The MMWD organized the first of what I hope will be at least an annual public symposium and I attended it today. It ran from 8:30AM to 4:30PM with breaks and a box lunch. The experts who presented represented a wide range of scientists and naturalists, speaking on topics from endangered local species to invasive species to wildfire danger and biological history. Here’s how the announcement of the event began, on the MMWD Web page:

To some, Mt. Tamalpais is simply a scenic backdrop to a busy modern life. To others, however, it is the ecological heart of a vast natural world in which we make our home. For those, an urgent question is, how healthy is that heart? Invasive plants, the constant risk of wildfire, and now climate change are threatening the health of Mt. Tamalpais at a faster pace than ever before.

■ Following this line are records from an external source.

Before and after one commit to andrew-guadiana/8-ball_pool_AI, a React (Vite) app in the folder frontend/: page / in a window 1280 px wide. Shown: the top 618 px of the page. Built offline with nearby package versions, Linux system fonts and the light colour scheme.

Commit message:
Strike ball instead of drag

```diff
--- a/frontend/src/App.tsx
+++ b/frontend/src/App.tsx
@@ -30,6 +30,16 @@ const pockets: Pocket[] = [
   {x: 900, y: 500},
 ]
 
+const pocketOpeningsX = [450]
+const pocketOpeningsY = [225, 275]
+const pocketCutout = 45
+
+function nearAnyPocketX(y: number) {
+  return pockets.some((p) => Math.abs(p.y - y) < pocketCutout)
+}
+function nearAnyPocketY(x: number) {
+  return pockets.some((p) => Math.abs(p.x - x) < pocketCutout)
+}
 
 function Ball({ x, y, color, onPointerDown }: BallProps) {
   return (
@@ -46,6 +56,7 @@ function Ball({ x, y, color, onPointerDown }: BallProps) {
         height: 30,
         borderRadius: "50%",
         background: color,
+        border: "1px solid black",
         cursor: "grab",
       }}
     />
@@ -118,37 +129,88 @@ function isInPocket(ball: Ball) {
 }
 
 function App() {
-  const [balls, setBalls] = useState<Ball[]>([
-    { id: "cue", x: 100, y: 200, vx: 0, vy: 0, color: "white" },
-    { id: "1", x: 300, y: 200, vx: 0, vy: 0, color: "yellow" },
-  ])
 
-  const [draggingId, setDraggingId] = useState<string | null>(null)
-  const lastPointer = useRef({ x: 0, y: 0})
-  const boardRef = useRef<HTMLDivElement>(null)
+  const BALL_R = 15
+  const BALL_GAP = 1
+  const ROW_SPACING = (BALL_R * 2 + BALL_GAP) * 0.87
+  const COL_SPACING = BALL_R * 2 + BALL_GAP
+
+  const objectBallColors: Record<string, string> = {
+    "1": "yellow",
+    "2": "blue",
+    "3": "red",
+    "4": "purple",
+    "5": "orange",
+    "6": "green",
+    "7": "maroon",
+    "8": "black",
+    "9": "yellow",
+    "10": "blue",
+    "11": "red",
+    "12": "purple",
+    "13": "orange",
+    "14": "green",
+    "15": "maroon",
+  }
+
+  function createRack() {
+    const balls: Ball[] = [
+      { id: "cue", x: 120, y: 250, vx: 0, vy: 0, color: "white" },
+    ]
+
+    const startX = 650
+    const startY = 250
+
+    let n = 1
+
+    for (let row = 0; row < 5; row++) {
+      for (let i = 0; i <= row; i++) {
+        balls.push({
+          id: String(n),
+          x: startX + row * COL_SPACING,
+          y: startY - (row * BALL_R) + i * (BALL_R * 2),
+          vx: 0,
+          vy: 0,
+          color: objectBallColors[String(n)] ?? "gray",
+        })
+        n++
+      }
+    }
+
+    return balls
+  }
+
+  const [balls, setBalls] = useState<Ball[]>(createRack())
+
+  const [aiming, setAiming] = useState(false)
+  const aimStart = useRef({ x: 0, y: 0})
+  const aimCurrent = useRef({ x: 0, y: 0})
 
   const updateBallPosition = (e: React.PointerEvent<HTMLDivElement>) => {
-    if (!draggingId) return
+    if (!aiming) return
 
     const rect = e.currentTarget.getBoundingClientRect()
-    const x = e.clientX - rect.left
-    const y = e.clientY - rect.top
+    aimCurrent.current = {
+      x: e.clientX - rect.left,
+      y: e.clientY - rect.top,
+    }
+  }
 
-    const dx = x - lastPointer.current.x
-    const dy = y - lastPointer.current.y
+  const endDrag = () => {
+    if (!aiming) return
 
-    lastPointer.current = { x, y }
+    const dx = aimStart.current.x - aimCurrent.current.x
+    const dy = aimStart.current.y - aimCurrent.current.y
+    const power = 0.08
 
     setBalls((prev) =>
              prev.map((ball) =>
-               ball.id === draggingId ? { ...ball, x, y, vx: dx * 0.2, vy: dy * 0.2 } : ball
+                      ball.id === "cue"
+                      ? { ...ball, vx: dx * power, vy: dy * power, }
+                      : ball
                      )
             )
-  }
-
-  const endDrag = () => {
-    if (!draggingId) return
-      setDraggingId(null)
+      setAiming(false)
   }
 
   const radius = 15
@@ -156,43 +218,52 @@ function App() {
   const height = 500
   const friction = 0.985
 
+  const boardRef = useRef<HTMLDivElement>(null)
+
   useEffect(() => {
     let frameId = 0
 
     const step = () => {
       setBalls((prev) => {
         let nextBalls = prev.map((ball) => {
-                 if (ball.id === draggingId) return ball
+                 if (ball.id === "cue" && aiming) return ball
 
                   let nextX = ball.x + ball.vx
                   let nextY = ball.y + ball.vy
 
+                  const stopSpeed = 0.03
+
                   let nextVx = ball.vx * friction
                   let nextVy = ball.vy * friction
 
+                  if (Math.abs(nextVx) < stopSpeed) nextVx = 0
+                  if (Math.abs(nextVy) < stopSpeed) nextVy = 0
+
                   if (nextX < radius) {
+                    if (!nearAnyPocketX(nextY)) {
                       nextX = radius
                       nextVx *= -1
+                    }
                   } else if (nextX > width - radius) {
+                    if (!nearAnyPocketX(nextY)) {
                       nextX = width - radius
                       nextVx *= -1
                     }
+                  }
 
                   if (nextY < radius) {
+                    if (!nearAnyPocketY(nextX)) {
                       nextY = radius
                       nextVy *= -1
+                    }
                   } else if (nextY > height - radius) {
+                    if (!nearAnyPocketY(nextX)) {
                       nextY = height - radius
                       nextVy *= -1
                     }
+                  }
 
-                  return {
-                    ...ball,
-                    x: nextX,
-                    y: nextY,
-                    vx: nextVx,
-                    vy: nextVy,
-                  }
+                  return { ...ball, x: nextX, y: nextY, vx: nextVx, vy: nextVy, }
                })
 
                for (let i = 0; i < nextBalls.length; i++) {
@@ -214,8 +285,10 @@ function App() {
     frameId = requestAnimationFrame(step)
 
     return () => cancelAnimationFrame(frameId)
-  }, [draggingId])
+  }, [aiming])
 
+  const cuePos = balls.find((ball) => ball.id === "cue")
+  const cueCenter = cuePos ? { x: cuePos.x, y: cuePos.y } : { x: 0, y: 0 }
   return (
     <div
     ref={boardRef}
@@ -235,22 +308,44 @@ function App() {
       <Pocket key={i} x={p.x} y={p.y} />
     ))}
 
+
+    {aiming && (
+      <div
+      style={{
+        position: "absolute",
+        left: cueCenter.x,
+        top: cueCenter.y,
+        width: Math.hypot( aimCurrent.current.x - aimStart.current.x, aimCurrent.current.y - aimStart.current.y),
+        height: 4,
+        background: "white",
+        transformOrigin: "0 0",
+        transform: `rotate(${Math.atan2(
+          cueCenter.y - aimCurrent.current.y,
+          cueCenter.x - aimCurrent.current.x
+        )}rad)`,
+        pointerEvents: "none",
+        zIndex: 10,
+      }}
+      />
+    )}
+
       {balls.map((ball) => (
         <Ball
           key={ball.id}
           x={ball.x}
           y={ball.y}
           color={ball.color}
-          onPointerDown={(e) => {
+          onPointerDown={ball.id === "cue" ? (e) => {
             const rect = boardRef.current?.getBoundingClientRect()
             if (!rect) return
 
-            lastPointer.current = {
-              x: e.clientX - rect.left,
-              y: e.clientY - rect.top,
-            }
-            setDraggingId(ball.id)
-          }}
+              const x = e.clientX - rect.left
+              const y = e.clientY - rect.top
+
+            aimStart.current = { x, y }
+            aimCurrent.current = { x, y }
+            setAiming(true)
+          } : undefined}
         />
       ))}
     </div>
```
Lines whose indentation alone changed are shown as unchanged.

As the single largest landholder on Mt. Tamalpais, the Marin Municipal Water District is charged with sustainably managing this natural resource while providing its customers with reliable, high-quality water. One of the key steps in meeting those responsibilities is the development of a new vegetation management plan for Mt. Tamalpais and other watershed lands. A careful examination of the current state of the mountain, and an examination of the threats facing it, is essential to the development of the new vegetation management plan and the purpose of a day-long symposium taking place next month. On Friday, April 11, natural resources specialists will come together to focus on the remarkable biological richness of Mt. Tamalpais and the challenges to MMWD as it strives to maintain the mountain’s ecological health.

For any location where there is treasured natural environment, closely tied to one’s living experience, such a gathering of experts brings the amazing perspective of people who look more deeply at that environment than you do. Or whose professions are to understand interdependencies that you’re not aware of. It’s true that for us, the water district is the heart of where we live. I’m sure many other places have such natural hearts that must be known and protected.

I’ll write more about the specific presentations in following posts.